23. SECOND IMPRISONMENT AT ROME, AND DEATH

The Scripture narrative is silent concerning the events that led to Paul’s final arrest. It may well be that the occasion for it came in connection with Nero’s cruel persecutions of the Christians at that time.

Paul was a prominent leader among them, and therefore a natural target for the sadistic ferocity of the emperor. Nicopolis, Ephesus, and Troas have been suggested as possible places where Paul was seized, with Troas being the most likely (2 Ti 4:13).

2Ti 4:13  Bring the cloak that I left with Carpus at Troas when you come—and the books, especially the parchments.

He was taken to Rome, where he received none of the favors granted him during his former imprisonment.

According to tradition he was confined in the Mamertine prison, on the Roman Forum, and was chained (ch 2:9) like a common criminal .

2 Ti 2:9  for which I suffer trouble as an evildoer, even to the point of chains; but the word of God is not chained.

He was forsaken by practically everyone (ch 4:16; cf. vs 11, 20).

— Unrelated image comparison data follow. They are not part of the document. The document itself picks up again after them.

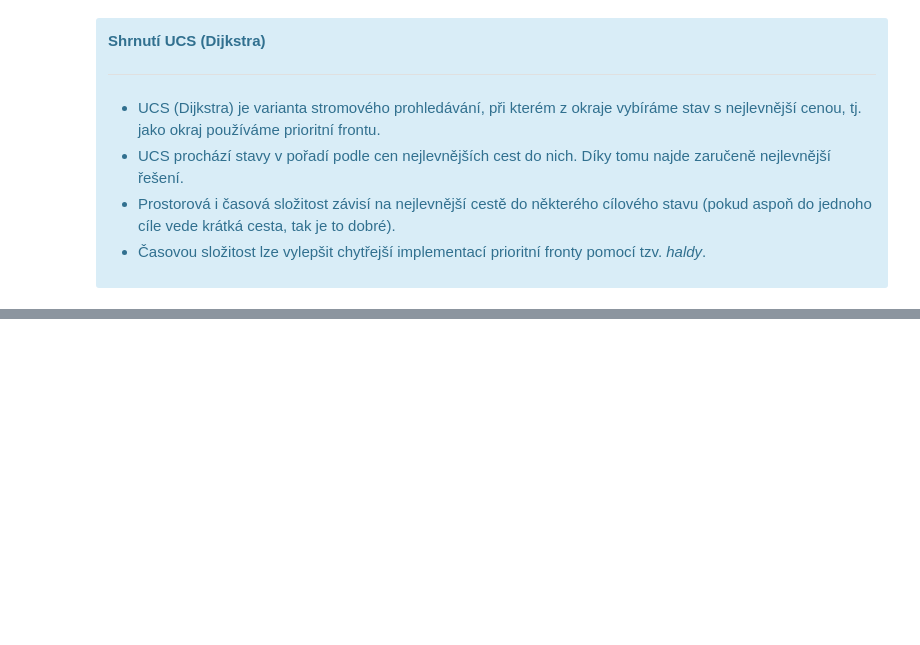
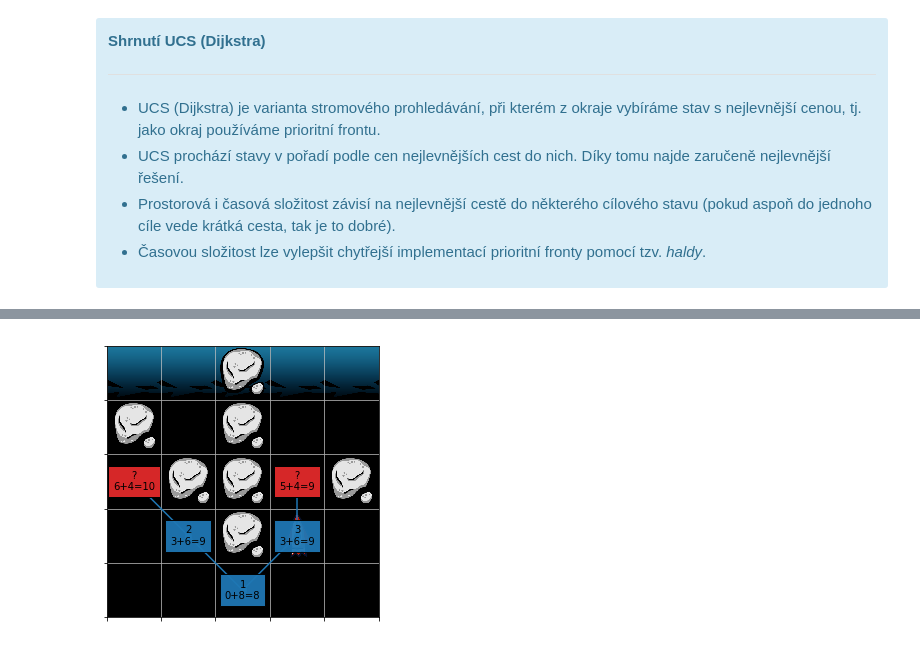
Before and after one commit to effa/ai-search-workshop, a Jupyter notebook: workshop.ipynb, the cells around one changed output, grey strips where cells are left out. Saved outputs shown, nothing was run; the diff lists cells and outputs as text; code cells hidden in the pictures; blank space fills up the shorter version.

```diff
--- a/workshop.ipynb
+++ b/workshop.ipynb
@@ -993,0 +708,17 @@ show_path(a_star(state, heuristic=heuristic_distance))
+# %%
+# Ukazka prohledavaciho stromu A*.
+c1 = parse_state(
+'| | |A| | |'
+'|A| |A| | |'
+'| |A|A| |A|'
+'| | |A| | |'
+'| | |S| | |')
+b2 = move(c1,'l'); d2 = move(c1,'r')
+a3 = move(b2,'l'); d3 = move(d2,'f')
+with visualize_search(c1, costs=True, heuristic=True, interactive=False):
+    # TODO: run solutions.a_star(c1)
+    log_search_step(c1, {b2, d2}, {c1:0, b2:3, d2:3}, {c1:8, b2:6, d2:6})
+    log_search_step(b2, {d2, a3}, {c1:0, b2:3, d2:3, a3:6}, {c1:8, b2:6, d2:6, a3:4})
+    log_search_step(d2, {d3, a3}, {c1:0, b2:3, d2:3, d3:5, a3:6}, {c1:8, b2:6, d2:6, a3:4, d3:4})
+# %% [output]
+[figure, added]
```
Also changed, not shown: parts of 28 cells of this notebook, 2 other files.
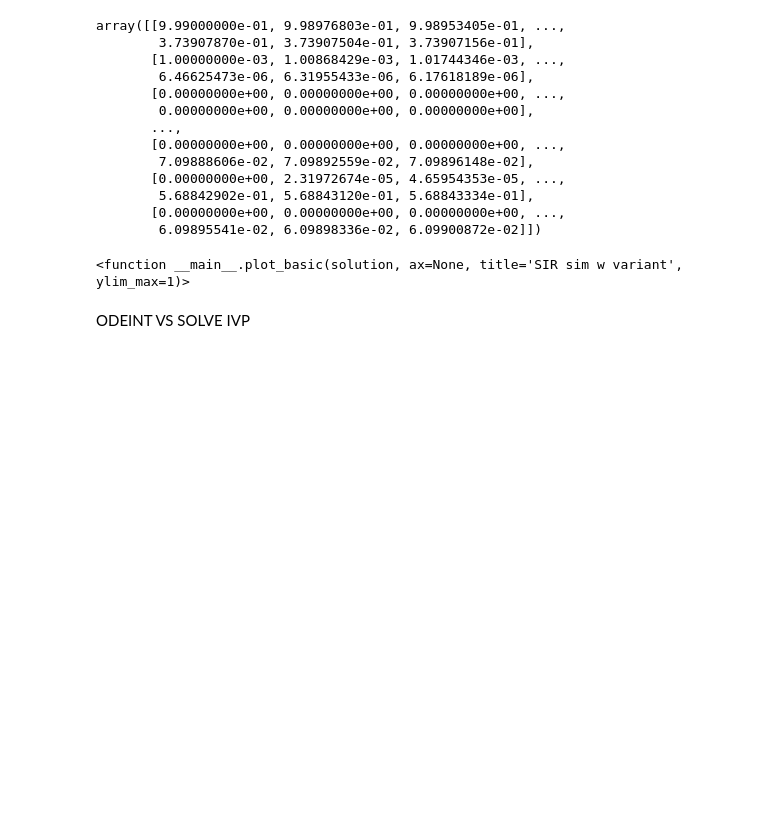
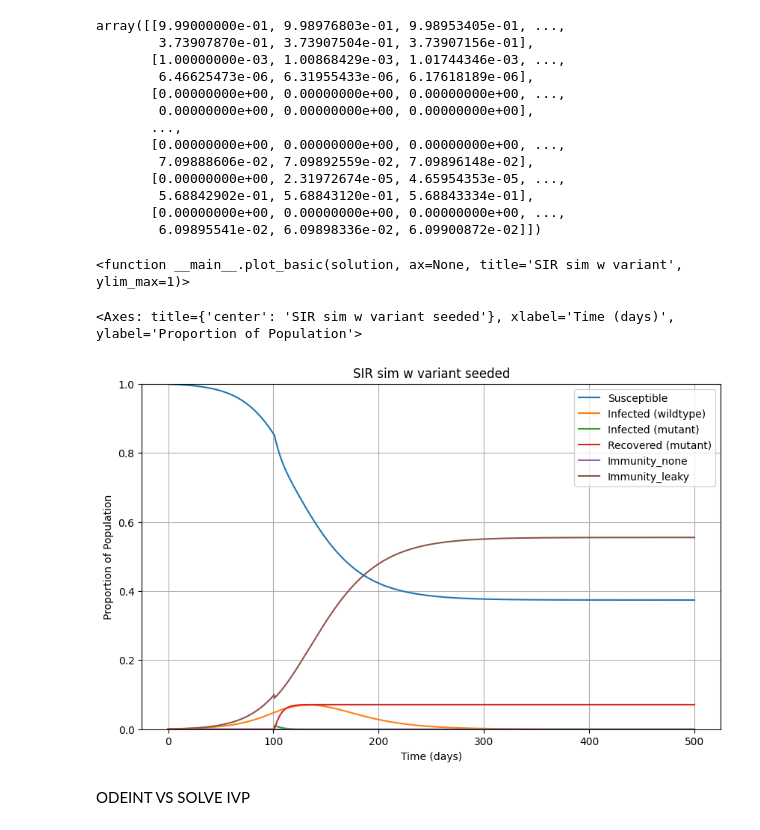
Before and after one commit to condusinew/vaccine_failure_escape, a Jupyter notebook: seed_natimm.ipynb, the cells around one changed output. Cells and saved outputs as stored; diff of their text form; code cells hidden in the pictures; blank space fills up the shorter version.

```diff
--- a/seed_natimm.ipynb
+++ b/seed_natimm.ipynb
@@ -326,12 +326,13 @@ y0 = [S0, Iw0, N0, P0, Im0, Rm0, CIw0, CIm0]
 # %%
 #FUNCTION TO FIND TIME OF VARIANT RISING
 
-def find_tv(recovered_threshold = 0.1):
-  # run sir model (with no variant) until R = 0.1
-  def _reach_size(t, y, mu, betaw, gammaw, betam, gammam, epsilona, epsilonL):
-      return (y[2]+y[3]+y[4]) - recovered_threshold
+# run sir model (with no variant) until R = 0.1
+recovered_threshold = 0.1
+def _reach_size(t, y, mu, betaw, gammaw, betam, gammam, epsilona, epsilonL):
+    return (y[2]+y[3]+y[4]) - recovered_threshold
+    _reach_size.terminate = True
 
-  _reach_size.terminate = True
+def find_tv():
 
   # RUN BEFORE SEEDING
   # RUN WHEN Iv = 0, to find time of variant see
@@ -344,7 +345,7 @@ def find_tv(recovered_threshold = 0.1):
 
   return tv
 
-tv = find_tv(recovered_threshold = 0.1)
+tv = find_tv()
 # %%
 tv
 # %% [output]
@@ -440,6 +441,38 @@ array([[9.99000000e-01, 9.98976803e-01, 9.98953405e-01, ...,
 plot_basic#NEEDS TO BE FIXED
 # %% [output]
 <function __main__.plot_basic(solution, ax=None, title='SIR sim w variant', ylim_max=1)>
+# %%
+def plot_basic(t_full, y_full, figsize = (10, 6), ax=None, title="SIR sim w variant seeded", ylim_max = 1):
+    if ax is None:
+        fig, ax = plt.subplots(figsize = figsize)
+
+    S, Iw, N, P, Im, Rm, CIw, CIm  = y_full
+
+    ax.plot(t_full, S, label='Susceptible')
+    ax.plot(t_full, Iw, label='Infected (wildtype)')
+    ax.plot(t_full, Im, label='Infected (mutant)')
+    ax.plot(t_full, Rm, label='Recovered (mutant)')
+    ax.plot(t_full, N, label='Immunity_none')
+    ax.plot(t_full, P, label='Immunity_leaky')
+
+    ax.set_xlabel('Time (days)')
+    ax.set_ylabel('Proportion of Population')
+    ax.set_title(title)
+    ax.set_ylim(0, ylim_max)
+    ax.legend()
+    ax.grid(True)
+
+    return ax
+
+
+# IMMUNITY CONFERRED BY NAT IMMUNITY SHOULD BE ADDRESSING RESIDENT STRAIN
+# NEED AN ALL OR NOTHING SCENARIO WITH NOTHINGS THAT ARE RESIDENT AND VARIANT SUSC AND ALL WHICH IS JUST VARIANT SUS
+# SHOULD BE COMING FROM INECTED OR SUSCEPTIBLE CLASS MUT
+# %%
+plot_basic(t_full, y_full)
+# %% [output]
+<Axes: title={'center': 'SIR sim w variant seeded'}, xlabel='Time (days)', ylabel='Proportion of Population'>
+[figure, added]
 # %% [markdown]
 ODEINT VS SOLVE IVP
 # %%
```
Also changed, not shown: parts of 1 cell of this notebook.
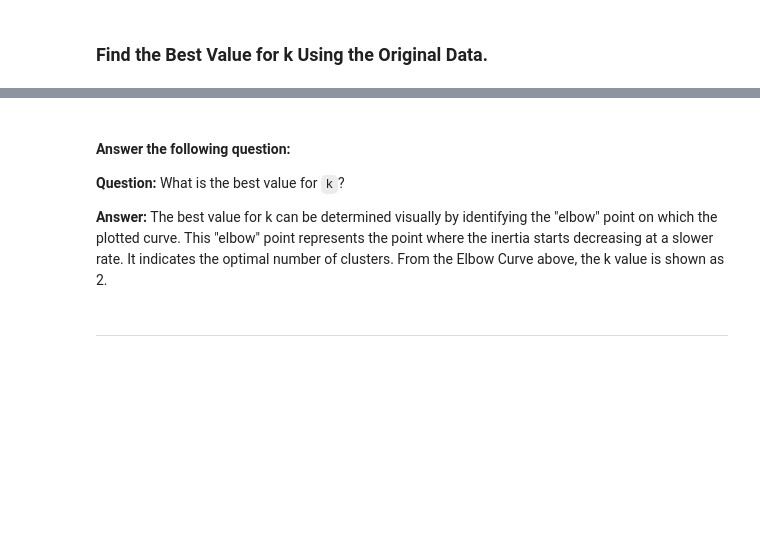
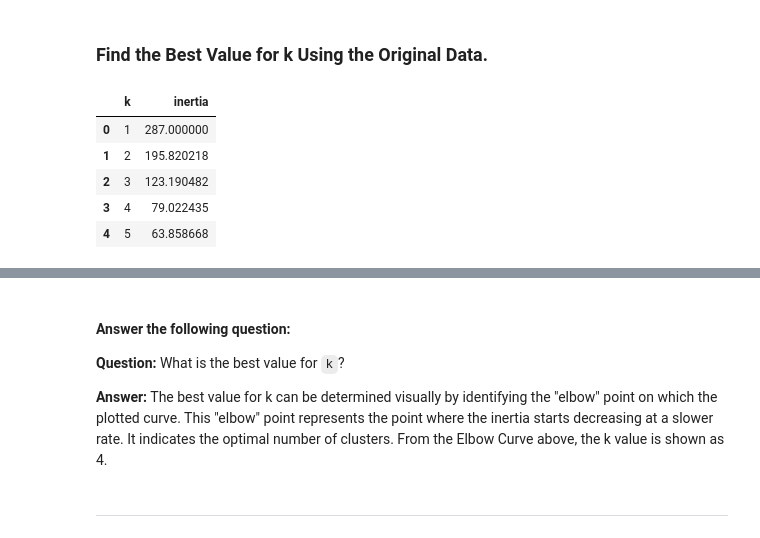
Before and after one commit to Akemp787/Crypto-Clustering, a Jupyter notebook: Crypto_Clustering.ipynb, the cells around one changed output, grey strips where cells are left out. Drawn from its saved outputs; the diff is of its cells as text; code cells hidden in the pictures; blank space fills up the shorter version.

```diff
--- a/Crypto_Clustering.ipynb
+++ b/Crypto_Clustering.ipynb
@@ -83,6 +101,6 @@ scaled_df.head()
 ### Find the Best Value for k Using the Original Data.
 # %%
 # Create a list with the number of k-values from 1 to 11
-k_values = list(range(1, 12))
+k= list(range(1,11))
 # %%
 # Create an empty list to store the inertia values
@@ -101,9 +121,19 @@ for k in k_values:
 # %%
 # Create a dictionary with the data to plot the Elbow curve
-elbow_data = {"k_values": k_values, "inertia_values": inertia_values}
+elbow_data = {"k": k, "inertia": inertia}
 
 # Create a DataFrame with the data to plot the Elbow curve
-elbow_df = pd.DataFrame(elbow_data)
+df_elbow = pd.DataFrame(elbow_data)
+
+# Review the DataFrame
+df_elbow.head()
+# %% [output]
+|  | k | inertia |
+| 0 | 1 | 287.000000 |
+| 1 | 2 | 195.820218 |
+| 2 | 3 | 123.190482 |
+| 3 | 4 | 79.022435 |
+| 4 | 5 | 63.858668 |
 # %%
 # Plot a line chart with all the inertia values computed with
 # the different values of k to visually identify the optimal value for k.
@@ -115,7 +150,7 @@ elbow_df.hvplot.line(x="k_values", y="inertia_values", title="Elbow Curve", xlab
 
 **Question:** What is the best value for `k`?
 
-**Answer:** The best value for k can be determined visually by identifying the "elbow" point on which the plotted curve. This "elbow" point represents the point where the inertia starts decreasing at a slower rate. It indicates the optimal number of clusters. From the Elbow Curve above, the k value is shown as 2.
+**Answer:** The best value for k can be determined visually by identifying the "elbow" point on which the plotted curve. This "elbow" point represents the point where the inertia starts decreasing at a slower rate. It indicates the optimal number of clusters. From the Elbow Curve above, the k value is shown as 4.
 # %% [markdown]
 ---
 # %% [markdown]
```
Also changed, not shown: parts of 32 cells of this notebook.
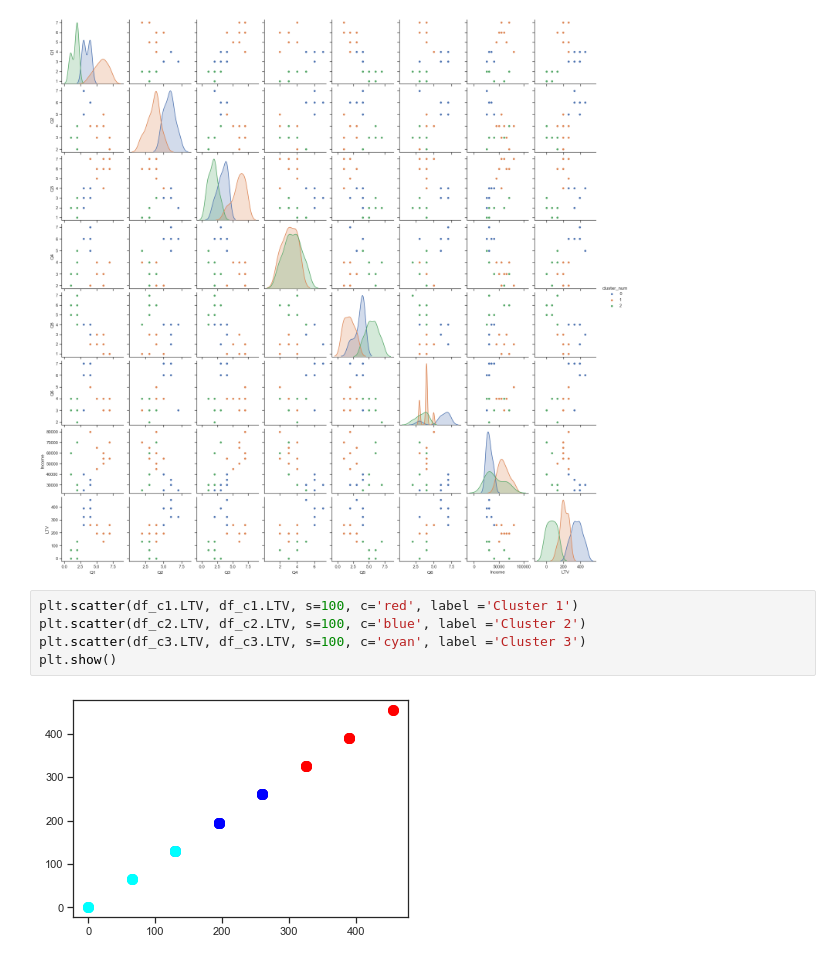
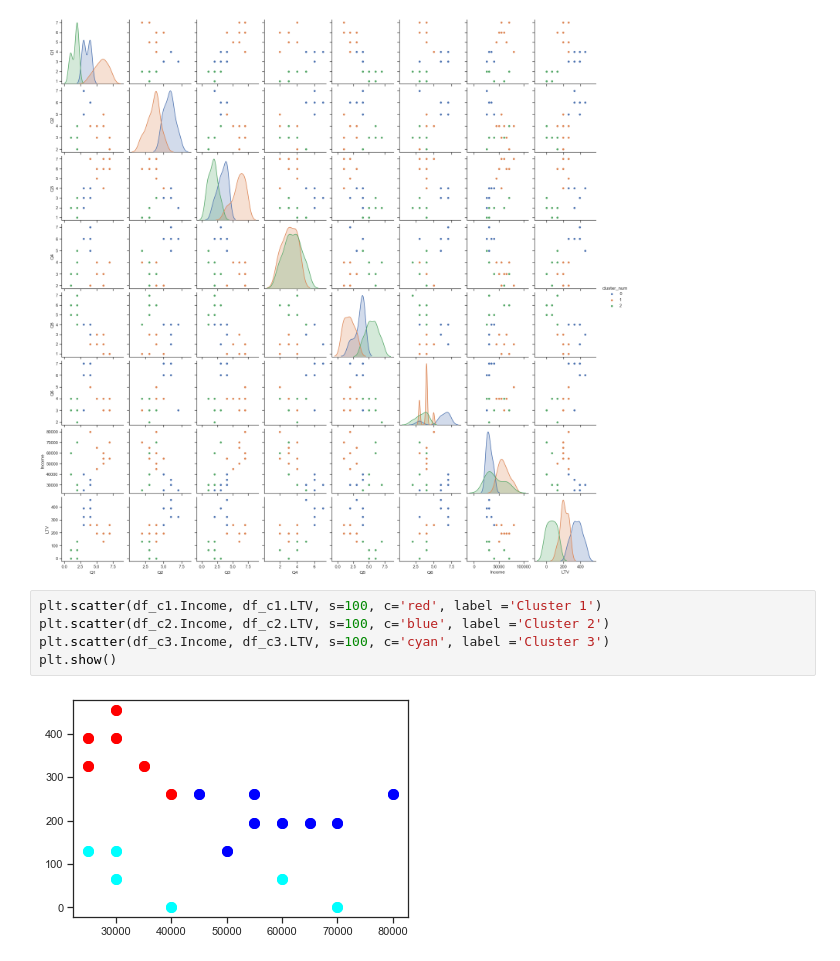
Before and after one commit to ajbattan/marketing_analytics, a Jupyter notebook: Survey_Cluster_Analysis.ipynb, the cells around one changed output. Cells and saved outputs as stored; diff of their text form.

```diff
--- a/Survey_Cluster_Analysis.ipynb
+++ b/Survey_Cluster_Analysis.ipynb
@@ -184,9 +184,9 @@ sns.pairplot(df_plot, hue = 'cluster_num')
 <seaborn.axisgrid.PairGrid at 0x...>
 [figure]
 # %%
-plt.scatter(df_c1.LTV, df_c1.LTV, s=100, c='red', label ='Cluster 1')
-plt.scatter(df_c2.LTV, df_c2.LTV, s=100, c='blue', label ='Cluster 2')
-plt.scatter(df_c3.LTV, df_c3.LTV, s=100, c='cyan', label ='Cluster 3')
+plt.scatter(df_c1.Income, df_c1.LTV, s=100, c='red', label ='Cluster 1')
+plt.scatter(df_c2.Income, df_c2.LTV, s=100, c='blue', label ='Cluster 2')
+plt.scatter(df_c3.Income, df_c3.LTV, s=100, c='cyan', label ='Cluster 3')
 plt.show()
 # %% [output]
-[figure, old version]
+[figure, new version]
```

Ti 4:16  At my first defense no one stood with me, but all forsook me. May it not be charged against them.

2Ti 4:11  Only Luke is with me. Get Mark and bring him with you, for he is useful to me for ministry.

2Ti 4:20  Erastus stayed in Corinth, but Trophimus I have left in Miletus sick.

Paul’s last extant epistle, that of 2 Timothy, was written at this time. When it was penned Paul had doubtless already been brought to trial once and had defended himself (vs 16, 17).

Ti 4:16  At my first defense no one stood with me, but all forsook me. May it not be charged against them.

2Ti 4:17  But the Lord stood with me and strengthened me, so that the message might be preached fully through me, and that all the Gentiles might hear. Also I was delivered out of the mouth of the lion.

He seemingly expected a 2d trial shortly and he evidently expected to be sentenced to death (v 6).

2Ti 4:6  For I am already being poured out as a drink offering, and the time of my departure is at hand.

However, he urged Timothy to put forward every effort to visit him before his death (2 Ti 4:9, 21).

2Ti 4:9  Be diligent to come to me quickly;

2Ti 4:21  Do your utmost to come before winter. Eubulus greets you, as well as Pudens, Linus, Claudia, and all the brethren.

Early Christian authors are unanimous in declaring that Paul died under Nero at Rome. His execution, then, which tradition says was by decapitation somewhere on the Ostian Way, must have taken place at least by a.d. 68, for Nero himself died that year.

He was executed probably sometime between a.d. 66 and 68. The apostle’s own words in 2 Ti 4:7, 8 offer a fitting epitaph of his life and the purpose of his life: “I have fought a good fight, I have finished my course, I have kept the faith: henceforth there is laid up for me a crown of righteousness, which the Lord, the righteous judge, shall give me at that day: and not to me only, but unto all them also that love his appearing.”

Thus died a man of truly pre-eminent abilities and virtues. As a theologian he ranks as perhaps the greatest of all time, having laid much of the foundation upon which Christian dogmatics is built.

His elevated concept of Christ has dominated Christianity. He was an able orator (Acts 17:22–31), and a writer of vigorous prose that could sometimes be poetic (1 Cor 13).

He was also a great evangelist and organizer. Yet in spite of his many gifts and his high calling, he was a man of great humility (1 Cor 15:9; Eph 3:8), anxious that he should be a burden to none (Acts 20:34; 2 Cor 11:9; 1 Th 2:9; 2 Th 3:8).

He was a preacher with a strong sense of duty and destiny (Rom 1:14; 1 Cor 9:16, 17; Gal 1:15, 16).

He was versatile (1 Cor 9:19–22; 10:33), optimistic (1 Cor 1:4; 2 Cor 4:16–18; Php 1:3–6; Col 1:3; 1 Th 1:2), courageous (Acts 9:22–29; 13:45, 46; 20:22–24; etc.); he possessed singleness of purpose (1 Cor 2:2; Php 3:13), composure of mind (Php 4:11, 12; 1 Ti 6:6–8), zeal (Acts 22:3; Gal 1:14; Php 3:6), and unfailing faith (Rom 8:28, 38, 39; Gal 2:20; 2 Ti 1:12).